by Richard T. Stuebi
In the early 2000′s, much of the interest of the worldwide wind energy community was focused on offshore opportunities. This was because the world’s largest wind market — Europe — was getting developed towards saturation, and the best wind resources were offshore where population density was not going to be a factor. Several high-profile projects — such as Middelgrunden off the shores of Copenhagen, and Ireland’s Arklow installation by GE (NYSE: GE) — generated arguably more publicity than kilowatt-hours.
In the past few years, the momentum for offshore wind has reversed. Completed projects cost more than expected to developers and manufacturers alike, and — in the U.S. — the siting controversies associated with the ignominious Cape Wind project have cast doubt on the near-term viability of offshore wind. In the meantime, the fortunes for onshore wind have never been better, especially in what is now the world’s largest market: the U.S., where population density and land availability is not a constraining factor for the foreseeable future. The wind industry overall is booming, the current opportunities are all onshore, and everyone’s making hay while the sun shines. Correspondingly, offshore wind has been shunted to the back burner.
Here in Cleveland, a contrarian view is emerging. The Cuyahoga Regional Energy Development Task Force recently issued Building a New Energy Future, a report outlining the concept of a Lake Erie Wind Energy Center. This would be comprised of two components: a 5-20 megawatt demonstration project 3-5 miles offshore downtown Cleveland, and an affiliated research center to enable the invention and testing of next-generation wind energy technologies optimized for offshore application.

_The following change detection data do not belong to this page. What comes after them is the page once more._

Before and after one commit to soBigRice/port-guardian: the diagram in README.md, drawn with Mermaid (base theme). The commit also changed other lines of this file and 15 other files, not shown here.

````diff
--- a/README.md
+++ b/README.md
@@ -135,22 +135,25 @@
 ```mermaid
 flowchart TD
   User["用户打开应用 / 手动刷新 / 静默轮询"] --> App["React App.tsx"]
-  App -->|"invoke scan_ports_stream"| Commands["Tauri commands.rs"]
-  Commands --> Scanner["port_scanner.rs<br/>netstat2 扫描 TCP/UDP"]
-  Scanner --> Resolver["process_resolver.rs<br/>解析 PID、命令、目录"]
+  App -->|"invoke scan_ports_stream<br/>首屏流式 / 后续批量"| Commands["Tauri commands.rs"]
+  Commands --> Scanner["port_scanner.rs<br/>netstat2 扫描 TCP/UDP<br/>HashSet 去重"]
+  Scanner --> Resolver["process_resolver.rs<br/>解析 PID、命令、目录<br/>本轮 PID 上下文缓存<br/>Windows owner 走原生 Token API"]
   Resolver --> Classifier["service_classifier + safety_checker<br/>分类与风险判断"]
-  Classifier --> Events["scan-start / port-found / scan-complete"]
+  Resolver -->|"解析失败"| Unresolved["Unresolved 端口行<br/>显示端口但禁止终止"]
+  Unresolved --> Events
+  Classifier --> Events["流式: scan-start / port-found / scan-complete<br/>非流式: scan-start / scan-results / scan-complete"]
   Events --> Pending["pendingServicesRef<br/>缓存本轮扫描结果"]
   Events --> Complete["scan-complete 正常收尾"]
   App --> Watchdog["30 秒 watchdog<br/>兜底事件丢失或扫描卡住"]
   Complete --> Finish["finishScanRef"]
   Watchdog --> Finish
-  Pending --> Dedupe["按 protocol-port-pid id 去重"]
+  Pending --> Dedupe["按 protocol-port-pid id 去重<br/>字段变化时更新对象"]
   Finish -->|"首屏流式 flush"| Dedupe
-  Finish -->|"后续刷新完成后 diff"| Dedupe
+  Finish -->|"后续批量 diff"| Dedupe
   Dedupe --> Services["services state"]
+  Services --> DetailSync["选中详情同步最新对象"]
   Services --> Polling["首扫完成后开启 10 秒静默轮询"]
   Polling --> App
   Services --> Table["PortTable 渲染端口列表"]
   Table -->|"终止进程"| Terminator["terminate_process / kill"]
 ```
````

The next step is for a team of advisors to be retained to perform a detailed feasibility study to ensure that there are no truly insurmountable obstacles — technical/engineering, economic/financial or legal/regulatory — to its completion. If/when completed, the vision is for the Cleveland area to seize leadership in offshore wind, tackling the fully-acknowledged challenges now while the rest of the wind industry is preoccupied with capturing the onshore opportunities, so that when (not if) the offshore wind industry really blossoms, Cleveland will be the acknowledged center of offshore research, deployment and manufacturing.
I was privileged to serve on the Task Force that developed this report, and am pleased that its release has generally been well-received. However, there are some who wrinkle their brows and question the sanity of focusing on the offshore wind opportunity at this time.
Why not focus on onshore wind? Because the private sector is aggressively pursuing good onshore wind opportunities already, because Ohio’s onshore wind resource is modest, and because onshore wind deployment even in large volumes does not generate many ongoing jobs. Economic revitalization for our region will only come with high-paying research and manufacturing jobs, which in turn will come by addressing the needs of the wind industry that others are avoiding for the time being.
We cannot afford to wait until others start focusing on offshore wind. We will break down the barriers of offshore wind development on the Great Lakes to build the market demand. We will work with manufacturers and researchers to break down the technical and engineering barriers and improve the economics of offshore wind supply. In so doing, in decades to come, we can see gigawatts of wind offshore in Lake Erie, generating a large portion of our region’s energy requirements without producing any air emissions, built with equipment supplied by local manufacturing operations, installed and maintained by offshore wind service companies (akin to the base of expertise in offshore oil/gas E&P that resides in Houston and New Orleans).
It’s a bold vision, certainly with risk, but it’s doable, and worth doing. Wish us well and keep your eyes on us.